**Task details**
Here, the job is to give back every entry below unchanged, omitting pictures.

**Screenshot and code edit data**
-- Opening Marker --
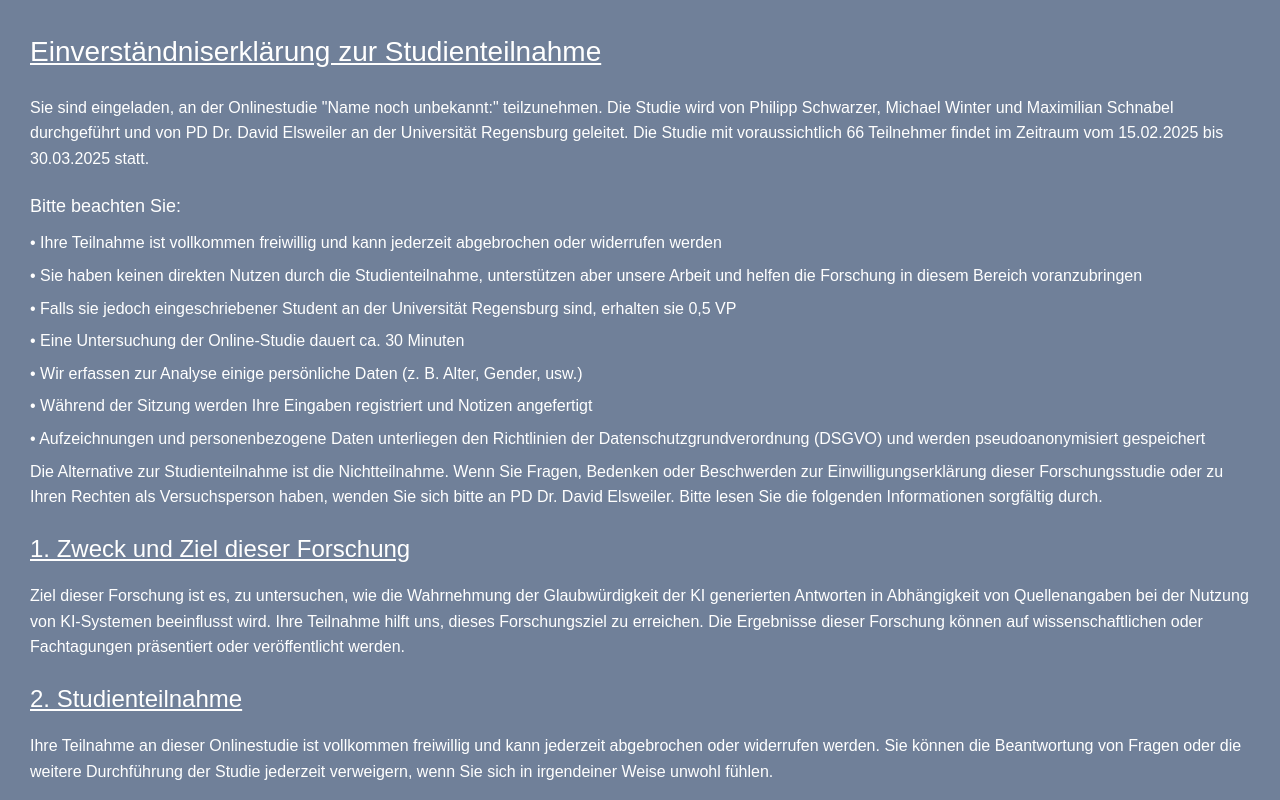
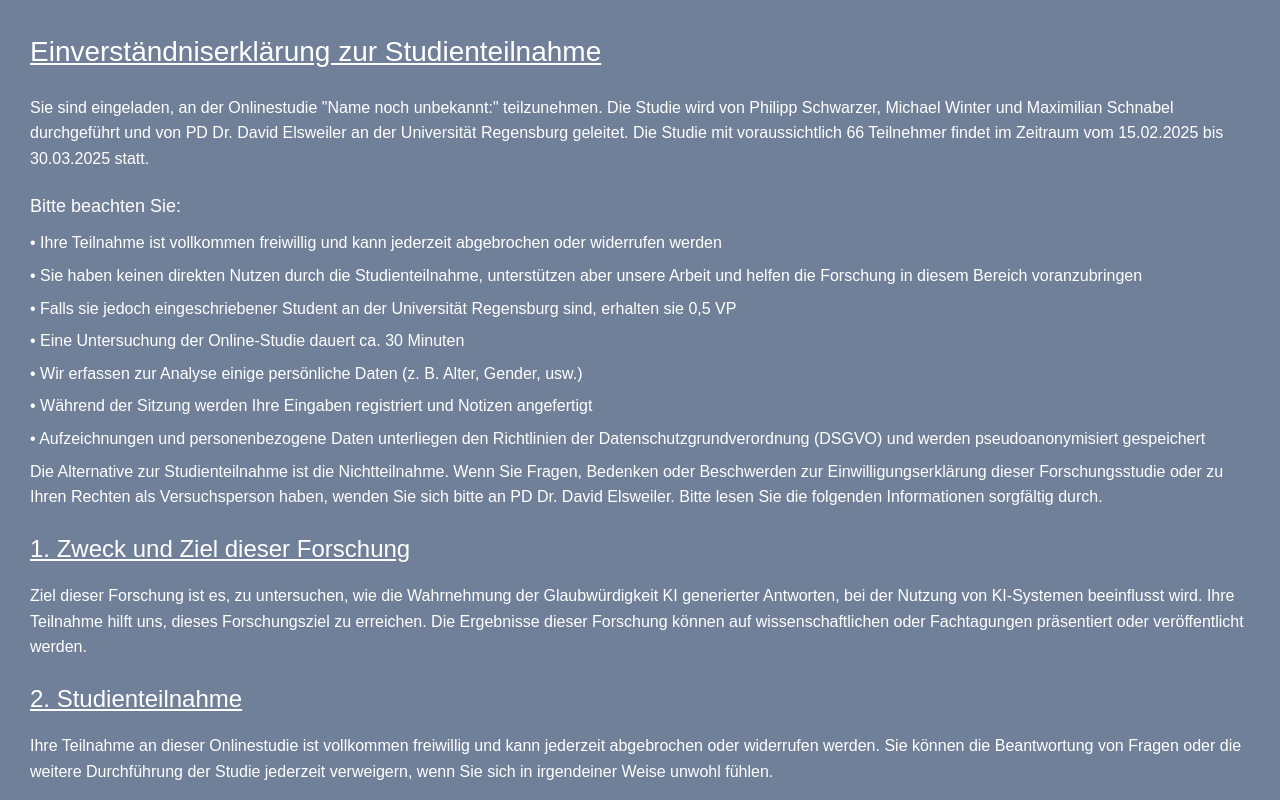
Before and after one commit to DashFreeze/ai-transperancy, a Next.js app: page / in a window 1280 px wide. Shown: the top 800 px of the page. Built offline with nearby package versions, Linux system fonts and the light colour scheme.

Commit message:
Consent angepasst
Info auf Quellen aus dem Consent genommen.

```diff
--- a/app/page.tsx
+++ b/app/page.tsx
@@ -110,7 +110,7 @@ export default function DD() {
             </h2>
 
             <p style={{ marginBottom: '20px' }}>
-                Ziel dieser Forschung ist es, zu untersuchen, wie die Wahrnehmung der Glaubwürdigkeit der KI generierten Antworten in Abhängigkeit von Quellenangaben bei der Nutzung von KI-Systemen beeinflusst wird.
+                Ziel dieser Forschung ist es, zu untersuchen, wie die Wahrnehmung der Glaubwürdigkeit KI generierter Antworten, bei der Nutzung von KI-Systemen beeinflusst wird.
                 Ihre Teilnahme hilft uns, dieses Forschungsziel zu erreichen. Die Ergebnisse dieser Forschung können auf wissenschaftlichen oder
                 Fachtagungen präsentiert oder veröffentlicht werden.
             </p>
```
-- Closing Marker --
**The answer**
Before and after one commit to DashFreeze/ai-transperancy, a Next.js app: page / in a window 1280 px wide. Shown: the top 800 px of the page. Built offline with nearby package versions, Linux system fonts and the light colour scheme.

Commit message:
Consent angepasst
Info auf Quellen aus dem Consent genommen.

```diff
--- a/app/page.tsx
+++ b/app/page.tsx
@@ -110,7 +110,7 @@ export default function DD() {
             </h2>
 
             <p style={{ marginBottom: '20px' }}>
-                Ziel dieser Forschung ist es, zu untersuchen, wie die Wahrnehmung der Glaubwürdigkeit der KI generierten Antworten in Abhängigkeit von Quellenangaben bei der Nutzung von KI-Systemen beeinflusst wird.
+                Ziel dieser Forschung ist es, zu untersuchen, wie die Wahrnehmung der Glaubwürdigkeit KI generierter Antworten, bei der Nutzung von KI-Systemen beeinflusst wird.
                 Ihre Teilnahme hilft uns, dieses Forschungsziel zu erreichen. Die Ergebnisse dieser Forschung können auf wissenschaftlichen oder
                 Fachtagungen präsentiert oder veröffentlicht werden.
             </p>
```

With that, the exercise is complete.